During our two nights in Terlingua, we stayed in a tipi we found on airbnb. Terlingua Ghost town is an old mining town that went bust. It's in the high desert, and there are ruins, mine shafts, a cemetery, and a small handful of restaurants and bars. The tipi was well appointed (seriously, it had a full bed, electricity, and wifi), so we weren't exactly roughing it.
Terlingua also happens to be about 20 minutes away from one of the entrances to Big Bend National Park, so we decided to take a day trip there to do some hiking. We drove to the Chisos Basin and did the Window Trail- a 5 mile out and back hike that wasn't too difficult. Desert hiking is very different from hiking mountains in New England, and for that I am grateful! After our hike, we drove around the park some more, and had a picnic lunch at Dug out Well. The Park charges an entry fee of $25 per vehicle, and it's good for 7 days. We had a great time at the park, and we wish we could have spent more time there. It's been added back onto our list of places to visit.

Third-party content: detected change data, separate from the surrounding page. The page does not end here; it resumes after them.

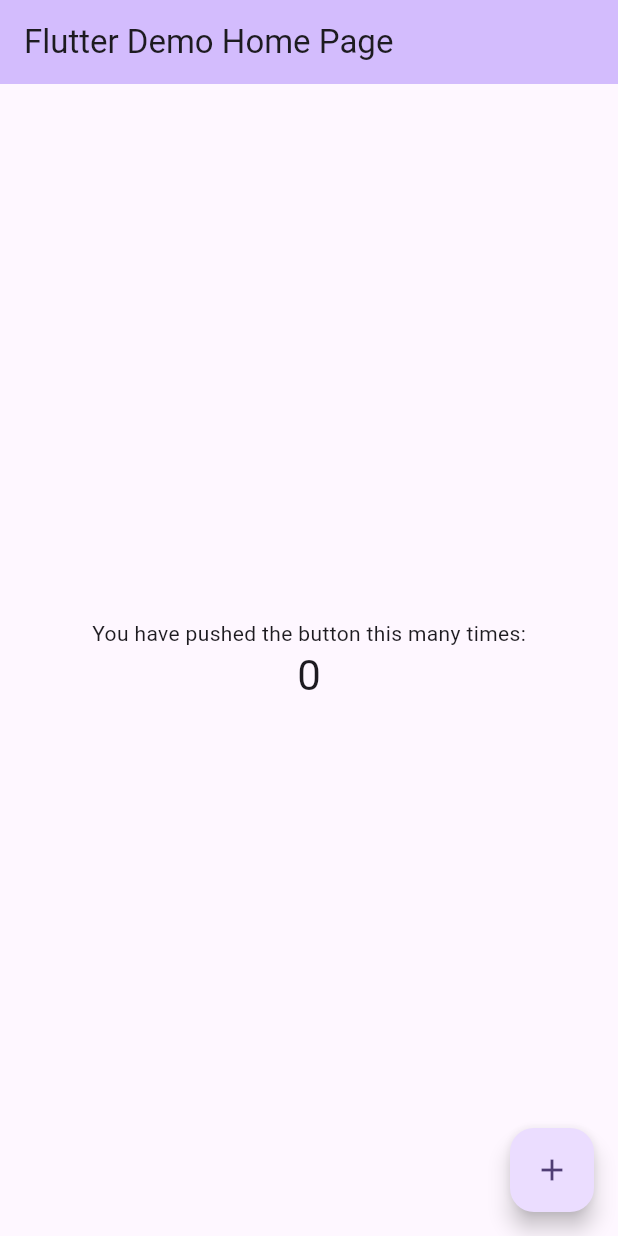
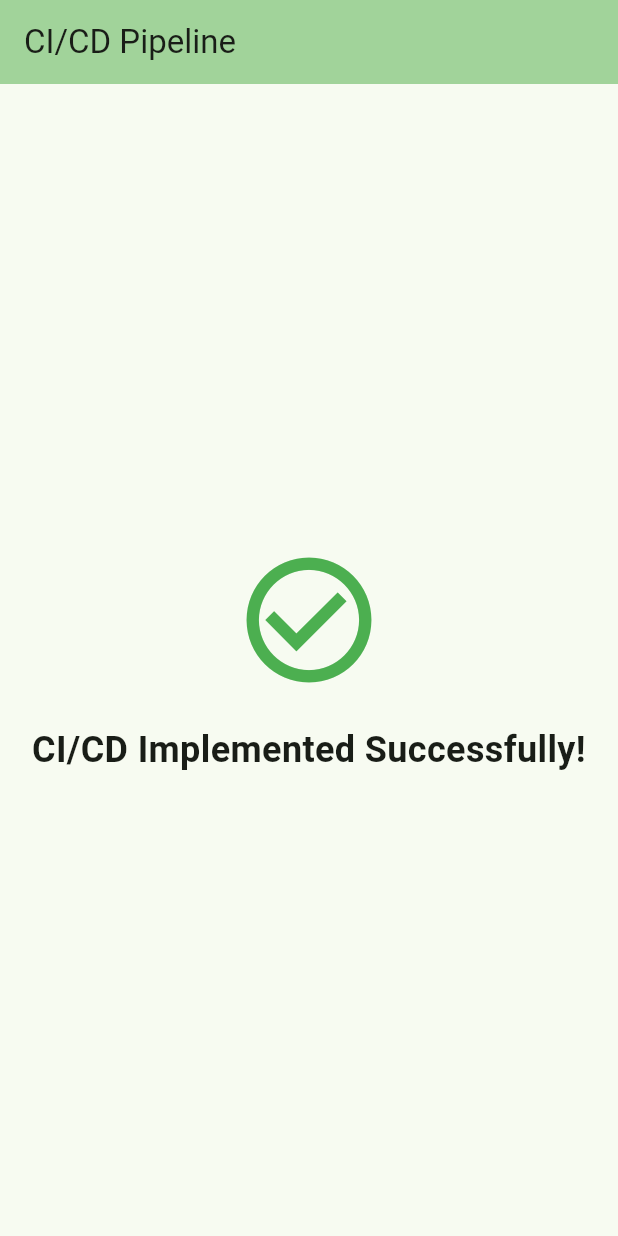
Before and after one commit to HussnainAliKaghzi/cicd_example_with_firebase_distribution, a Flutter app: the screen it shows after launch, on a phone screen of 412 x 824 dp. Run offline on Flutter 3.47's test engine with Material 3 defaults, Android fonts, the light colour scheme and no system bars; our stand-ins replace firebase_core; accounts and stored records are empty.

Commit message:
Update app title and home page layout for CI/CD success message

```diff
--- a/lib/main.dart
+++ b/lib/main.dart
@@ -16,60 +16,46 @@
   @override
   Widget build(BuildContext context) {
     return MaterialApp(
-      title: 'Flutter Demo',
+      title: 'CI/CD Success',
       theme: ThemeData(
-        colorScheme: ColorScheme.fromSeed(seedColor: Colors.deepPurple),
+        colorScheme: ColorScheme.fromSeed(seedColor: Colors.green),
         useMaterial3: true,
       ),
-      home: const MyHomePage(title: 'Flutter Demo Home Page'),
+      home: const MyHomePage(title: 'CI/CD Pipeline'),
     );
   }
 }
 
-class MyHomePage extends StatefulWidget {
+class MyHomePage extends StatelessWidget {
   const MyHomePage({super.key, required this.title});
 
   final String title;
-
-  @override
-  State<MyHomePage> createState() => _MyHomePageState();
-}
-
-class _MyHomePageState extends State<MyHomePage> {
-  int _counter = 0;
-
-  void _incrementCounter() {
-    setState(() {
-      _counter++;
-    });
-  }
 
   @override
   Widget build(BuildContext context) {
     return Scaffold(
       appBar: AppBar(
         backgroundColor: Theme.of(context).colorScheme.inversePrimary,
-        title: Text(widget.title),
+        title: Text(title),
       ),
-      body: Center(
+      body: const Center(
         child: Column(
           mainAxisAlignment: MainAxisAlignment.center,
           children: <Widget>[
-            const Text(
-              'You have pushed the button this many times:',
+            Icon(
+              Icons.check_circle_outline,
+              color: Colors.green,
+              size: 100,
             ),
+            SizedBox(height: 20),
             Text(
-              '$_counter',
-              style: Theme.of(context).textTheme.headlineMedium,
+              'CI/CD Implemented Successfully!',
+              style: TextStyle(fontSize: 24, fontWeight: FontWeight.bold),
+              textAlign: TextAlign.center,
             ),
           ],
         ),
       ),
-      floatingActionButton: FloatingActionButton(
-        onPressed: _incrementCounter,
-        tooltip: 'Increment',
-        child: const Icon(Icons.add),
-      ),
     );
   }
 }
```
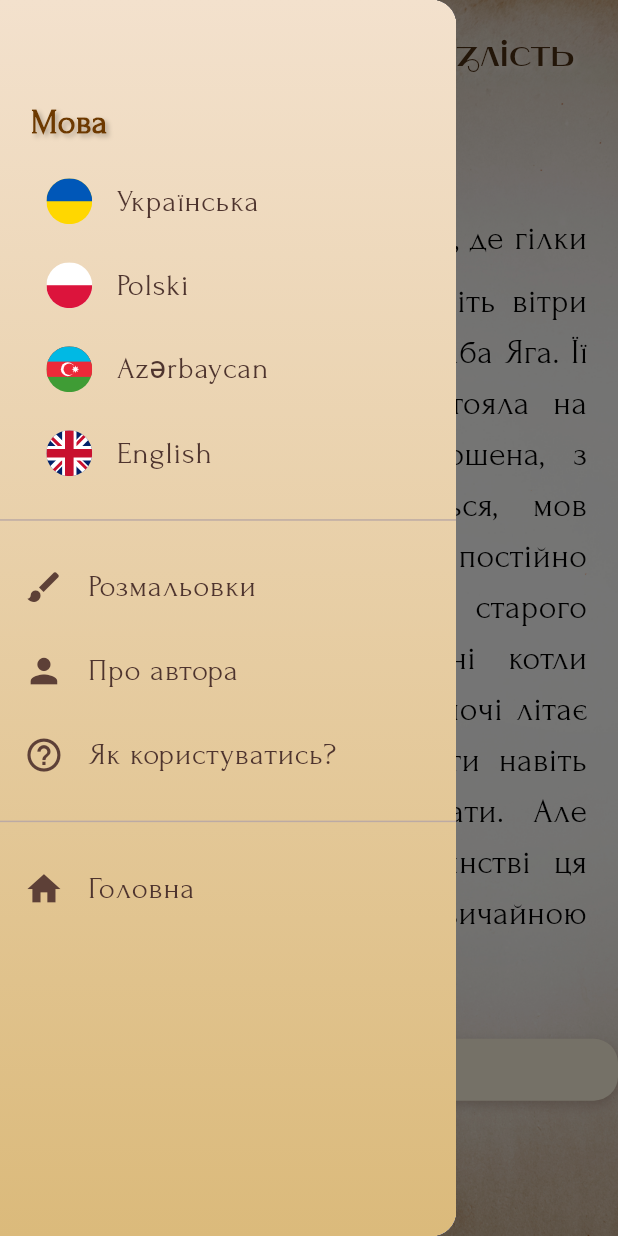
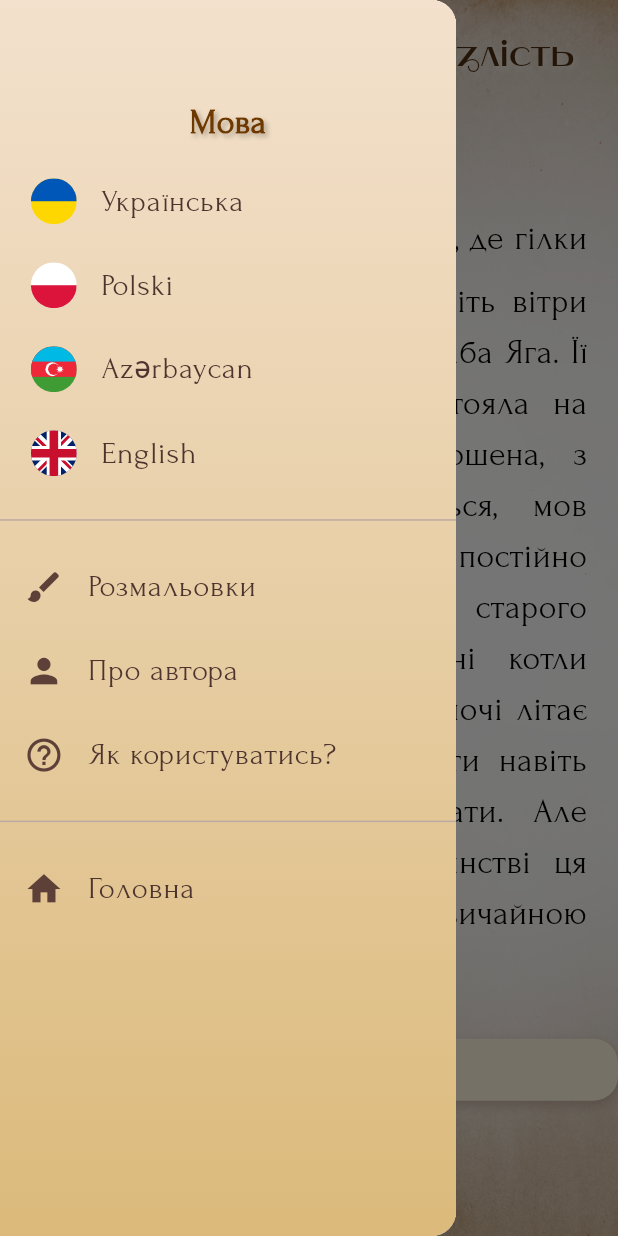
Before and after one commit to SergiyKlymenko/yaga_storybook_app, a Flutter app: the BookPageScreen screen opened directly, with the side drawer open, on a phone screen of 412 x 824 dp. Run offline on Flutter 3.47's test engine with Material 3 defaults, Android fonts, the phone set to English and light mode, and no system bars; our stand-ins replace flutter_dotenv, flutter_svg, just_audio, lucide_icons; missing offline and left inert: dart:ffi; generated files the repository leaves out were written again.

Commit message:
lang menu

```diff
--- a/lib/widgets/storybook_drawer.dart
+++ b/lib/widgets/storybook_drawer.dart
@@ -43,7 +43,8 @@ class StorybookDrawer extends StatelessWidget {
           padding: EdgeInsets.zero,
           children: [
             SizedBox(height: screenHeight * 0.08),
-            Padding(
+            Center(
+              child: Padding(
                 padding: EdgeInsets.symmetric(horizontal: horizontalPadding),
                 child: Text(
                   loc.language,
@@ -59,6 +60,7 @@ class StorybookDrawer extends StatelessWidget {
                         offset: Offset(2, 2),
                       ),
                     ],
+                  ),
                 ),
               ),
             ),
@@ -113,7 +115,7 @@ class StorybookDrawer extends StatelessWidget {
     double horizontalPadding,
   ) {
     return ListTile(
-      contentPadding: EdgeInsets.only(left: horizontalPadding * 1.5, right: 0),
+      contentPadding: EdgeInsets.only(left: horizontalPadding, right: 0),
       leading: ClipOval(
         child: SvgPicture.asset(
           flagAsset,
```
Lines whose indentation alone changed are shown as unchanged.
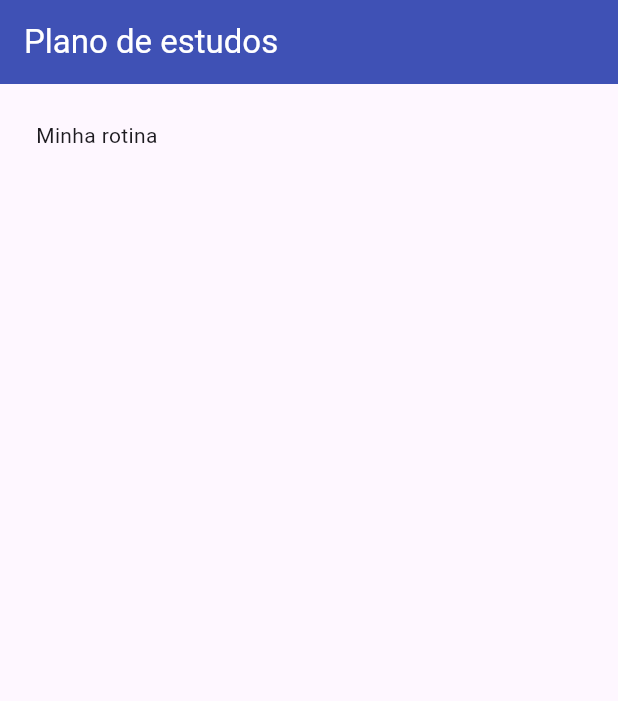
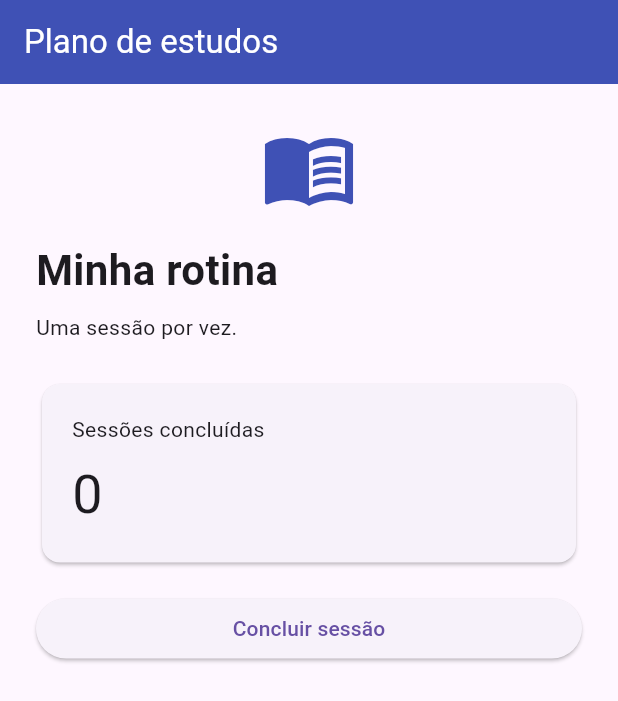
Before and after one commit to Pablo-Almeida345/plano_estudos, a Flutter app: the screen it shows after launch, on a phone screen of 412 x 824 dp. Shown: the top 701 px of the screen. Run offline on Flutter 3.47's test engine with Material 3 defaults, Android fonts, the phone set to English and light mode, and no system bars.

Commit message:
Toca de classe

```diff
--- a/lib/main.dart
+++ b/lib/main.dart
@@ -1,23 +1,24 @@
 import 'package:flutter/material.dart';
 
 void main() {
-  runApp(const PlanoEstudosApp());
+  runApp(
+    const MaterialApp(
+      home: TelaEstudos(),
+      debugShowCheckedModeBanner: false,
+    ),
+  );
 }
 
-class PlanoEstudosApp extends StatelessWidget {
-  const PlanoEstudosApp({super.key});
+class TelaEstudos extends StatefulWidget {
+  const TelaEstudos({super.key});
 
   @override
-  Widget build(BuildContext context) {
-  return const MaterialApp(
-        debugShowCheckedModeBanner: false,
-        home: TelaEstudos(),
-      );
-  }
+  State<TelaEstudos> createState() => _TelaEstudosState();
 }
 
-class TelaEstudos extends StatelessWidget {
-  const TelaEstudos({super.key});
+class _TelaEstudosState extends State<TelaEstudos> {
+  // Opcional: variável de contador para tornar o botão funcional
+  int _sessoesConcluidas = 0;
 
   @override
   Widget build(BuildContext context) {
@@ -33,13 +34,44 @@ class TelaEstudos extends StatelessWidget {
           child: Column(
             crossAxisAlignment: CrossAxisAlignment.stretch,
             children: [
-              const Text('Minha rotina'),
+              const Icon(Icons.menu_book, size: 64, color: Colors.indigo),
+              const SizedBox(height: 16),
+              const Text(
+                'Minha rotina',
+                style: TextStyle(fontSize: 28, fontWeight: FontWeight.bold),
+              ),
+              const SizedBox(height: 8),
+              const Text('Uma sessão por vez.'),
+              const SizedBox(height: 24),
+              Card(
+                child: Padding(
+                  padding: const EdgeInsets.all(20),
+                  child: Column(
+                    crossAxisAlignment: CrossAxisAlignment.start,
+                    children: [
+                      const Text('Sessões concluídas'),
+                      const SizedBox(height: 8),
+                      Text(
+                        '$_sessoesConcluidas',
+                        style: const TextStyle(fontSize: 36),
+                      ),
+                    ],
+                  ),
+                ),
+              ),
+              const SizedBox(height: 16),
+              ElevatedButton(
+                onPressed: () {
+                  setState(() {
+                    _sessoesConcluidas++;
+                  });
+                },
+                child: const Text('Concluir sessão'),
+              ),
             ],
           ),
         ),
       ),
     );
   }
-
-
 }
```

- At the suggestion of our airbnb hosts, we took 170 to Marfa instead of going back up 118 to Alpine. It added about 30 minutes to the trip, but we drove through the mountains along the Rio Grande. Totally worth it.
- The Buckhorn Burger at Buckhorn Tavern, or really anything with New Mexico Green Chilis has become my new obsession.
- The beers at La Cumbre Brewing Company and Bosque Brewing Company in Albuquerque, NM were excellent.
On Sunday, we arrived at the other airbnb rental we booked. The house is north of Flagstaff, and is super remote- like, we had to drive 5 miles down dirt roads to get there. Did I mention we had to do this after dark? In a Mazda sedan? Once we got settled in, we sat outside on the porch for a bit looking at the stars- it's amazing how beautiful nature is when you're not observing it from a light polluted city (note to self: spend less time in light polluted cities). I was especially fond of this picture Casey took of the Milky Way- capturing the stars and the galaxy required a long exposure, and there are blue string lights hanging from the trees on the property. I also happened to be fooling around with a red flashlight at the same time, which wound up making the tree look purple.
As luck would have it, we happen to be in Flagstaff for the first snowfall of the year! Neither of us were really anticipating this. This coupled with needing wifi for work related things, and my volunteering at a production brewery for a couple of days (more on that in just a minute), led us to book another Choice Hotel in town for a couple of nights. This was one of those times that maybe a little more pre-road trip research would have come in handy. Lesson learned.
So, back to the brewery. Once we booked the airbnb in Flagstaff, I began looking at breweries in the area. I came across Mother Road Brewing, read some positive reviews of their beers, then emailed them to see if they might like an extra set of hands in production while I happened to be in town. To my surprise, they said yes, and I got to spend two days helping bottle and package beer and clean and fill kegs. Everyone there was incredibly kind, and I was amazed at how easily I was able to jump in and participate.
This was an awesome experience for me from start to finish because it was an exercise in pushing myself beyond my comfort zone. I surprised myself when I emailed and asked about volunteering, was surprised by them when they responded so positively, and then I surprised myself even more by actually following through and doing it. Anxiety and an irrational fear of fucking up or being turned down have probably resulted in my missing a lot of opportunities. Aside from a couple of small snafus (I think/hope!), I didn't hurt myself or break anything, and I feel like I learned a ton about commercial beer production in just two days. As far as working in a brewery is concerned, I don't know that a job in production would be the right fit for me, but I did enjoy seeing that side of the industry. They also sent me on my way with a bunch of their beers, which I plan to use to cope with the soreness I am currently feeling.
Casey is taking the next couple of days off from work and the weather is supposed to calm down a little bit. Hopefully we'll be able to make our way down the dirt road to our rental house, then out for some adventuring around Arizona!